Although Scholz's remarks were interpreted as a rebuke to other major EU powers, such as France and Italy, whose military commitments are much smaller, his public call for more transparency was privately supported by senior officials in Brussels who believe that some states could provide Kyiv with more weapons at a critical point in the conflict.

Some EU countries other than Germany, especially in the east of the bloc, are also pushing for an expansion of the European Peace Facility (EPF), a joint fund that partially finances arms shipments to Ukraine, to increase supplies and share the burden of costs.

The EPF, which finances defense projects in third countries, has not been supported since June 2023, and the bloc's 27 member states have been unable to agree on setting aside a portion of the €5 billion a year for Ukraine.

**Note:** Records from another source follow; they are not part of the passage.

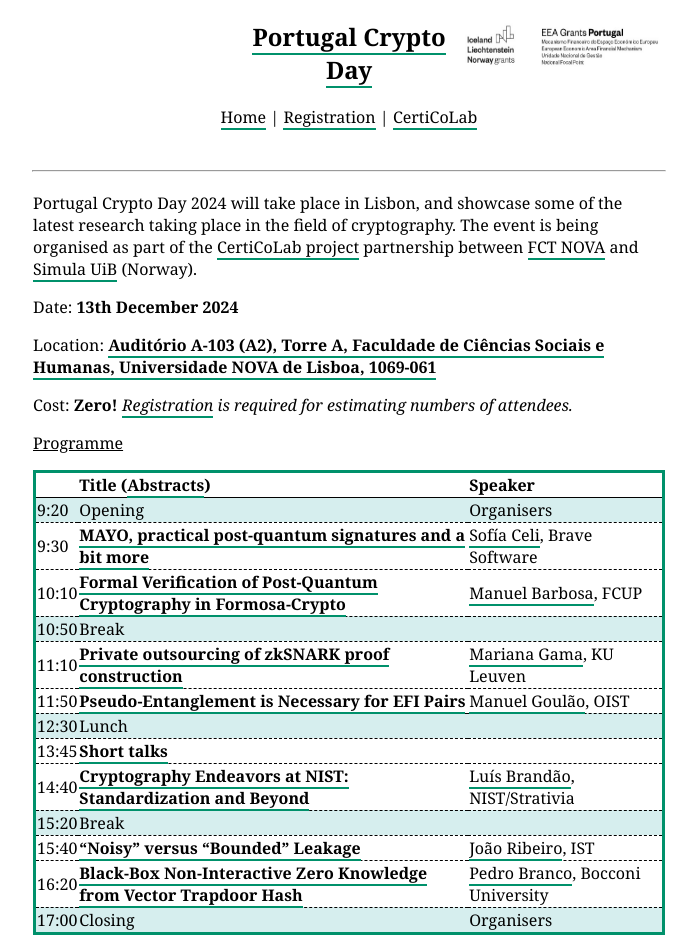
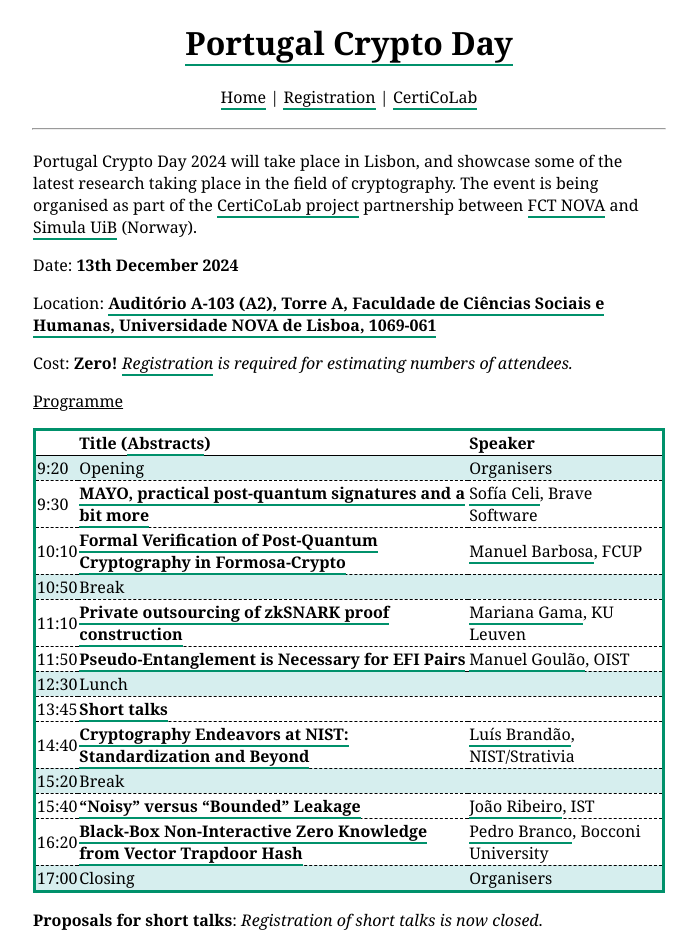
Before and after one commit to cryptoday-pt/cryptoday-pt.github.io, a Jekyll site: the page built from index.html, in a window 1280 px wide. Shown: the top 949 px of the page, without its empty margins (291-988 px from the left). Built offline with Jekyll 4.4.1, drawn with Linux system fonts in a browser that asks for light colours; the list of posts is cut into pages by our own code; some of the changed text lies outside the part shown.

Commit message:
Move logos to bottom

```diff
--- a/_includes/header.html
+++ b/_includes/header.html
@@ -1,12 +1,6 @@
-<div id="header-container">
-    <div style="position:relative;float:left;width:200px;height:50px;"></div>
-    <img style="position:relative;float:right;" src="{{ site.url }}/assets/images/eea.jpg" alt="" width="200" height="50">
-    <div id="header-content">
-        <header>
-            <h2><a href='{{ site.url }}/'>{{ site.name }}</a></h2>
-        </header>
-        <a href='{{ site.url }}/'> Home</a> | <a href='{{ site.url }}/registration/'>Registration</a> | <a href='{{ site.url }}/certicolab/'> CertiCoLab</a>
-    </div>
-</div>
-<br>
+
+<header>
+    <h1><a href='{{ site.url }}/'>{{ site.name }}</a></h1>
+</header>
+<a href='{{ site.url }}/'> Home</a> | <a href='{{ site.url }}/registration/'>Registration</a> | <a href='{{ site.url }}/certicolab/'> CertiCoLab</a>
 <hr>
--- a/_layouts/default.html
+++ b/_layouts/default.html
@@ -27,11 +27,12 @@
     </div>
 <hr>
     <div id="footer-container">
-        <img style="position:relative;float:left;" src="{{ site.url }}/assets/images/nova-fct.jpg" alt="", width="200" height="50">
-        <img style="position:relative;float:right;" src="{{ site.url }}/assets/images/nova-lincs.jpg" alt="", width="150" height="37.5">
-        <div style="position:relative;float:center;">
-            <small> <i>Supported by <a href="https://www.eeagrants.gov.pt/en/programmes/bilateral-relations/initiatives/initiatives/certicolab-collaborative-laboratory-for-investigating-certifiable-computation/">CertiCoLab</a> (Ref: PT-BI095)</i> </small>
-        </div>
+        <small> <i>Supported by <a href="https://www.eeagrants.gov.pt/en/programmes/bilateral-relations/initiatives/initiatives/certicolab-collaborative-laboratory-for-investigating-certifiable-computation/">CertiCoLab</a> (Ref: PT-BI095)</i> </small>
+        <br>
+        <br>
+        <img style="position:relative;float:left;width:30%;" src="{{ site.url }}/assets/images/nova-fct.jpg" alt="">
+        <img style="position:relative;float:center;width:30%;" src="{{ site.url }}/assets/images/nova-lincs.jpg" alt="">
+        <img style="position:relative;float:right;width:30%;" src="{{ site.url }}/assets/images/eea.jpg" alt="">
     </div>
 </body>
 </html>
--- a/index.html
+++ b/index.html
@@ -89,7 +89,7 @@
     </table>
 </p>
 <p>
-    <b>Proposals for short talks</b>: <i>Registration of short talks is now closed.</i>.
+    <b>Proposals for short talks</b>: <i>Registration of short talks is now closed</i>.
 </p>
 <p>
     <b>Contact email</b>: If you have any questions, please email us at <a href="mailto:organisers@cryptoday.pt">organisers@cryptoday.pt</a>.
```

A senior EU diplomat says that it is important to make sure that the EPF is back on track and that they can use it again for further tranches of support to Ukraine. He adds that without the EPF some member states will not provide any military support.

A critical moment

As the FT notes, Western military and financial aid to Ukraine has declined in recent months, limiting Kyiv's ability to defend itself against Russian attacks and launch counteroffensives and raising fears that willingness to help Ukraine is waning after nearly two years of war.

The audit comes at a time when Brussels and Washington are struggling to find a political consensus that would allow them to allocate new financial aid packages to Kyiv totaling about $110 billion.

Cross-party divisions in the U.S. Congress have prevented the adoption of a $60 billion-plus funding package for Ukraine proposed by President Joe Biden. The money is needed to continue U.S. military supplies to Kyiv.